Guest Columnist

Know what drowning looks like

A 2-year-old girl jumps into her father’s arms during a swim session at City Park Pool in Iowa City in 2014. Safety experts caution parents to begin exposure to water safety early. (Gazette Archives)
A 2-year-old girl jumps into her father’s arms during a swim session at City Park Pool in Iowa City in 2014. Safety experts caution parents to begin exposure to water safety early. (Gazette Archives)

When the summer heat hits, many of us head to our favorite swimming spot. Amid the splashing kids and many distractions of a busy waterfront, fun can quickly become a risk.

According to the Iowa Department of Public Health, in 2016, unintentional drowning killed 31 Iowans.

The Center for Disease Control and Prevention states that drowning takes about 4,000 lives in this country every year and it’s the number one cause of accidental death among children under five. It can happen in seconds, and children who drown often are out of sight for less than five minutes, according to a Safe Kids Worldwide report.

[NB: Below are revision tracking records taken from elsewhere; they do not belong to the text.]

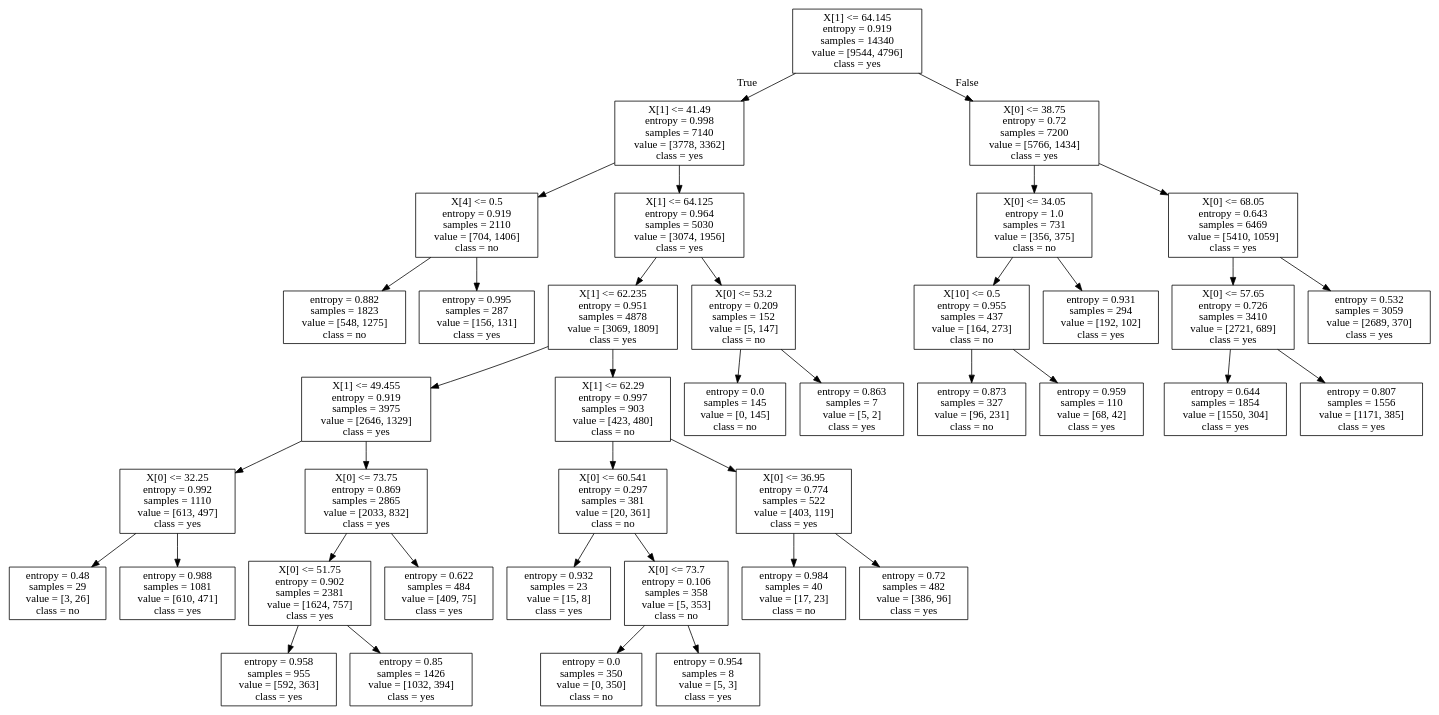
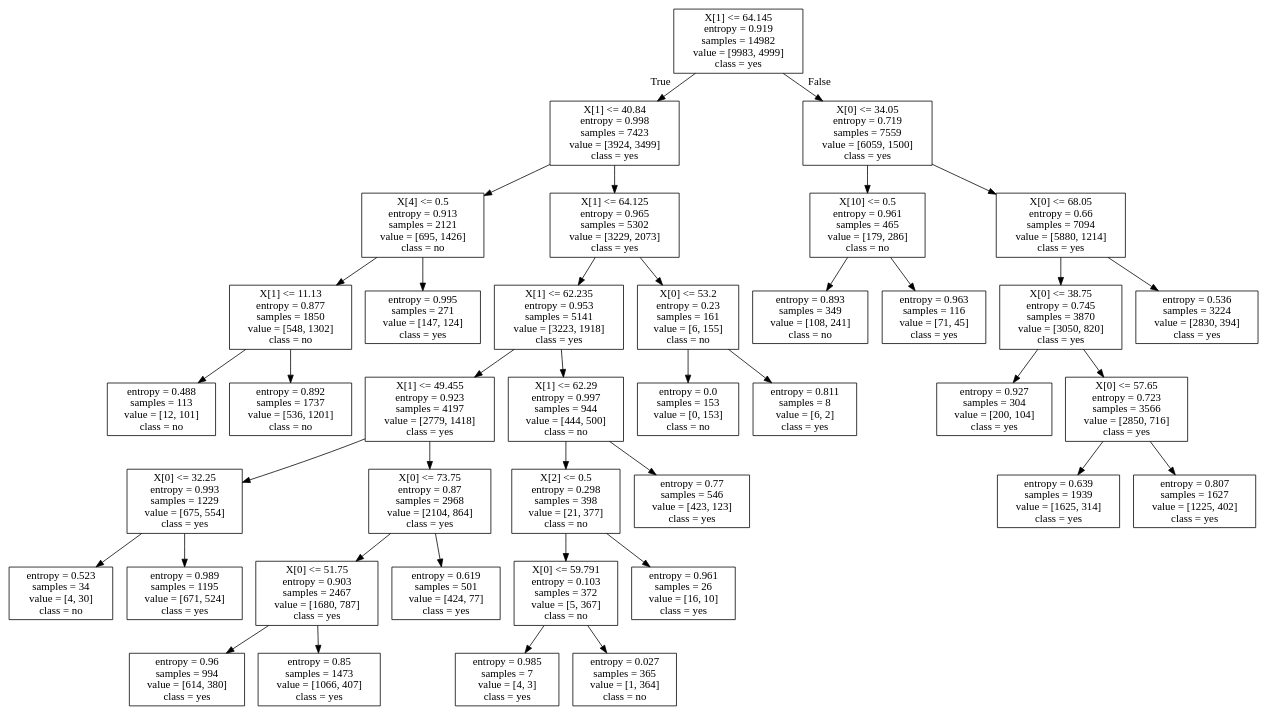
The diagram in Data/c50_n10_h.dot (giantmagellan/US-Wildfires), drawn with Graphviz before and after one commit. The commit also changed 4 other files, not shown here.

```diff
--- a/Data/c50_n10_h.dot
+++ b/Data/c50_n10_h.dot
@@ -1,80 +1,80 @@
 digraph Tree {
 node [shape=box] ;
-0 [label="X[1] <= 64.145\nentropy = 0.919\nsamples = 14340\nvalue = [9544, 4796]\nclass = yes"] ;
-1 [label="X[1] <= 41.49\nentropy = 0.998\nsamples = 7140\nvalue = [3778, 3362]\nclass = yes"] ;
+0 [label="X[1] <= 64.145\nentropy = 0.919\nsamples = 14982\nvalue = [9983, 4999]\nclass = yes"] ;
+1 [label="X[1] <= 40.84\nentropy = 0.998\nsamples = 7423\nvalue = [3924, 3499]\nclass = yes"] ;
 0 -> 1 [labeldistance=2.5, labelangle=45, headlabel="True"] ;
-3 [label="X[4] <= 0.5\nentropy = 0.919\nsamples = 2110\nvalue = [704, 1406]\nclass = no"] ;
+3 [label="X[4] <= 0.5\nentropy = 0.913\nsamples = 2121\nvalue = [695, 1426]\nclass = no"] ;
 1 -> 3 ;
-19 [label="entropy = 0.882\nsamples = 1823\nvalue = [548, 1275]\nclass = no"] ;
+19 [label="X[1] <= 11.13\nentropy = 0.877\nsamples = 1850\nvalue = [548, 1302]\nclass = no"] ;
 3 -> 19 ;
-20 [label="entropy = 0.995\nsamples = 287\nvalue = [156, 131]\nclass = yes"] ;
+37 [label="entropy = 0.488\nsamples = 113\nvalue = [12, 101]\nclass = no"] ;
+19 -> 37 ;
+38 [label="entropy = 0.892\nsamples = 1737\nvalue = [536, 1201]\nclass = no"] ;
+19 -> 38 ;
+20 [label="entropy = 0.995\nsamples = 271\nvalue = [147, 124]\nclass = yes"] ;
 3 -> 20 ;
-4 [label="X[1] <= 64.125\nentropy = 0.964\nsamples = 5030\nvalue = [3074, 1956]\nclass = yes"] ;
+4 [label="X[1] <= 64.125\nentropy = 0.965\nsamples = 5302\nvalue = [3229, 2073]\nclass = yes"] ;
 1 -> 4 ;
-7 [label="X[1] <= 62.235\nentropy = 0.951\nsamples = 4878\nvalue = [3069, 1809]\nclass = yes"] ;
+7 [label="X[1] <= 62.235\nentropy = 0.953\nsamples = 5141\nvalue = [3223, 1918]\nclass = yes"] ;
 4 -> 7 ;
-9 [label="X[1] <= 49.455\nentropy = 0.919\nsamples = 3975\nvalue = [2646, 1329]\nclass = yes"] ;
+9 [label="X[1] <= 49.455\nentropy = 0.923\nsamples = 4197\nvalue = [2779, 1418]\nclass = yes"] ;
 7 -> 9 ;
-13 [label="X[0] <= 32.25\nentropy = 0.992\nsamples = 1110\nvalue = [613, 497]\nclass = yes"] ;
-9 -> 13 ;
-35 [label="entropy = 0.48\nsamples = 29\nvalue = [3, 26]\nclass = no"] ;
-13 -> 35 ;
-36 [label="entropy = 0.988\nsamples = 1081\nvalue = [610, 471]\nclass = yes"] ;
-13 -> 36 ;
-14 [label="X[0] <= 73.75\nentropy = 0.869\nsamples = 2865\nvalue = [2033, 832]\nclass = yes"] ;
-9 -> 14 ;
-21 [label="X[0] <= 51.75\nentropy = 0.902\nsamples = 2381\nvalue = [1624, 757]\nclass = yes"] ;
-14 -> 21 ;
-33 [label="entropy = 0.958\nsamples = 955\nvalue = [592, 363]\nclass = yes"] ;
-21 -> 33 ;
-34 [label="entropy = 0.85\nsamples = 1426\nvalue = [1032, 394]\nclass = yes"] ;
-21 -> 34 ;
-22 [label="entropy = 0.622\nsamples = 484\nvalue = [409, 75]\nclass = yes"] ;
-14 -> 22 ;
-10 [label="X[1] <= 62.29\nentropy = 0.997\nsamples = 903\nvalue = [423, 480]\nclass = no"] ;
+15 [label="X[0] <= 32.25\nentropy = 0.993\nsamples = 1229\nvalue = [675, 554]\nclass = yes"] ;
+9 -> 15 ;
+35 [label="entropy = 0.523\nsamples = 34\nvalue = [4, 30]\nclass = no"] ;
+15 -> 35 ;
+36 [label="entropy = 0.989\nsamples = 1195\nvalue = [671, 524]\nclass = yes"] ;
+15 -> 36 ;
+16 [label="X[0] <= 73.75\nentropy = 0.87\nsamples = 2968\nvalue = [2104, 864]\nclass = yes"] ;
+9 -> 16 ;
+21 [label="X[0] <= 51.75\nentropy = 0.903\nsamples = 2467\nvalue = [1680, 787]\nclass = yes"] ;
+16 -> 21 ;
+27 [label="entropy = 0.96\nsamples = 994\nvalue = [614, 380]\nclass = yes"] ;
+21 -> 27 ;
+28 [label="entropy = 0.85\nsamples = 1473\nvalue = [1066, 407]\nclass = yes"] ;
+21 -> 28 ;
+22 [label="entropy = 0.619\nsamples = 501\nvalue = [424, 77]\nclass = yes"] ;
+16 -> 22 ;
+10 [label="X[1] <= 62.29\nentropy = 0.997\nsamples = 944\nvalue = [444, 500]\nclass = no"] ;
 7 -> 10 ;
-11 [label="X[0] <= 60.541\nentropy = 0.297\nsamples = 381\nvalue = [20, 361]\nclass = no"] ;
+11 [label="X[2] <= 0.5\nentropy = 0.298\nsamples = 398\nvalue = [21, 377]\nclass = no"] ;
 10 -> 11 ;
-17 [label="entropy = 0.932\nsamples = 23\nvalue = [15, 8]\nclass = yes"] ;
+17 [label="X[0] <= 59.791\nentropy = 0.103\nsamples = 372\nvalue = [5, 367]\nclass = no"] ;
 11 -> 17 ;
-18 [label="X[0] <= 73.7\nentropy = 0.106\nsamples = 358\nvalue = [5, 353]\nclass = no"] ;
+33 [label="entropy = 0.985\nsamples = 7\nvalue = [4, 3]\nclass = yes"] ;
+17 -> 33 ;
+34 [label="entropy = 0.027\nsamples = 365\nvalue = [1, 364]\nclass = no"] ;
+17 -> 34 ;
+18 [label="entropy = 0.961\nsamples = 26\nvalue = [16, 10]\nclass = yes"] ;
 11 -> 18 ;
-25 [label="entropy = 0.0\nsamples = 350\nvalue = [0, 350]\nclass = no"] ;
-18 -> 25 ;
-26 [label="entropy = 0.954\nsamples = 8\nvalue = [5, 3]\nclass = yes"] ;
-18 -> 26 ;
-12 [label="X[0] <= 36.95\nentropy = 0.774\nsamples = 522\nvalue = [403, 119]\nclass = yes"] ;
+12 [label="entropy = 0.77\nsamples = 546\nvalue = [423, 123]\nclass = yes"] ;
 10 -> 12 ;
-37 [label="entropy = 0.984\nsamples = 40\nvalue = [17, 23]\nclass = no"] ;
-12 -> 37 ;
-38 [label="entropy = 0.72\nsamples = 482\nvalue = [386, 96]\nclass = yes"] ;
-12 -> 38 ;
-8 [label="X[0] <= 53.2\nentropy = 0.209\nsamples = 152\nvalue = [5, 147]\nclass = no"] ;
+8 [label="X[0] <= 53.2\nentropy = 0.23\nsamples = 161\nvalue = [6, 155]\nclass = no"] ;
 4 -> 8 ;
-31 [label="entropy = 0.0\nsamples = 145\nvalue = [0, 145]\nclass = no"] ;
-8 -> 31 ;
-32 [label="entropy = 0.863\nsamples = 7\nvalue = [5, 2]\nclass = yes"] ;
-8 -> 32 ;
-2 [label="X[0] <= 38.75\nentropy = 0.72\nsamples = 7200\nvalue = [5766, 1434]\nclass = yes"] ;
+23 [label="entropy = 0.0\nsamples = 153\nvalue = [0, 153]\nclass = no"] ;
+8 -> 23 ;
+24 [label="entropy = 0.811\nsamples = 8\nvalue = [6, 2]\nclass = yes"] ;
+8 -> 24 ;
+2 [label="X[0] <= 34.05\nentropy = 0.719\nsamples = 7559\nvalue = [6059, 1500]\nclass = yes"] ;
 0 -> 2 [labeldistance=2.5, labelangle=-45, headlabel="False"] ;
-5 [label="X[0] <= 34.05\nentropy = 1.0\nsamples = 731\nvalue = [356, 375]\nclass = no"] ;
+5 [label="X[10] <= 0.5\nentropy = 0.961\nsamples = 465\nvalue = [179, 286]\nclass = no"] ;
 2 -> 5 ;
-23 [label="X[10] <= 0.5\nentropy = 0.955\nsamples = 437\nvalue = [164, 273]\nclass = no"] ;
-5 -> 23 ;
-29 [label="entropy = 0.873\nsamples = 327\nvalue = [96, 231]\nclass = no"] ;
-23 -> 29 ;
-30 [label="entropy = 0.959\nsamples = 110\nvalue = [68, 42]\nclass = yes"] ;
-23 -> 30 ;
-24 [label="entropy = 0.931\nsamples = 294\nvalue = [192, 102]\nclass = yes"] ;
-5 -> 24 ;
-6 [label="X[0] <= 68.05\nentropy = 0.643\nsamples = 6469\nvalue = [5410, 1059]\nclass = yes"] ;
+25 [label="entropy = 0.893\nsamples = 349\nvalue = [108, 241]\nclass = no"] ;
+5 -> 25 ;
+26 [label="entropy = 0.963\nsamples = 116\nvalue = [71, 45]\nclass = yes"] ;
+5 -> 26 ;
+6 [label="X[0] <= 68.05\nentropy = 0.66\nsamples = 7094\nvalue = [5880, 1214]\nclass = yes"] ;
 2 -> 6 ;
-15 [label="X[0] <= 57.65\nentropy = 0.726\nsamples = 3410\nvalue = [2721, 689]\nclass = yes"] ;
-6 -> 15 ;
-27 [label="entropy = 0.644\nsamples = 1854\nvalue = [1550, 304]\nclass = yes"] ;
-15 -> 27 ;
-28 [label="entropy = 0.807\nsamples = 1556\nvalue = [1171, 385]\nclass = yes"] ;
-15 -> 28 ;
-16 [label="entropy = 0.532\nsamples = 3059\nvalue = [2689, 370]\nclass = yes"] ;
-6 -> 16 ;
+13 [label="X[0] <= 38.75\nentropy = 0.745\nsamples = 3870\nvalue = [3050, 820]\nclass = yes"] ;
+6 -> 13 ;
+29 [label="entropy = 0.927\nsamples = 304\nvalue = [200, 104]\nclass = yes"] ;
+13 -> 29 ;
+30 [label="X[0] <= 57.65\nentropy = 0.723\nsamples = 3566\nvalue = [2850, 716]\nclass = yes"] ;
+13 -> 30 ;
+31 [label="entropy = 0.639\nsamples = 1939\nvalue = [1625, 314]\nclass = yes"] ;
+30 -> 31 ;
+32 [label="entropy = 0.807\nsamples = 1627\nvalue = [1225, 402]\nclass = yes"] ;
+30 -> 32 ;
+14 [label="entropy = 0.536\nsamples = 3224\nvalue = [2830, 394]\nclass = yes"] ;
+6 -> 14 ;
 }
```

Coupled with its speed, drowning often looks different from many people realize. There may not be any splashing or cries for help.

Drowning rarely looks like it is portrayed on TV, with dramatic screaming and flailing. It is quicker and quieter than we realize.

A person in trouble may have their head above water one minute and be submerged the next, without anyone noticing.

Here is some additional advice on how to help reduce risks associated with drowning and help keep kids splashing safely.

ARTICLE CONTINUES BELOW ADVERTISEMENT

Pay attention — Constant surveillance is absolutely critical. Don’t get distracted in a book, a chat or a call.

The CDC advises that those watching preschool-age children in the water provide “touch supervision,” which means being close enough to reach the child at all times. That’s true even if a lifeguard is present.

Assign responsibility — People often assume that someone else is doing the supervising, so it’s important to be very intentional about who is watching each child. If you will not be present to watch your own child, pick a point person and assign responsibility. If kids are in the water, make sure they use the buddy system, especially when there is a group of mixed swimming abilities. Consider matching up experienced swimmers with those who may be less skilled.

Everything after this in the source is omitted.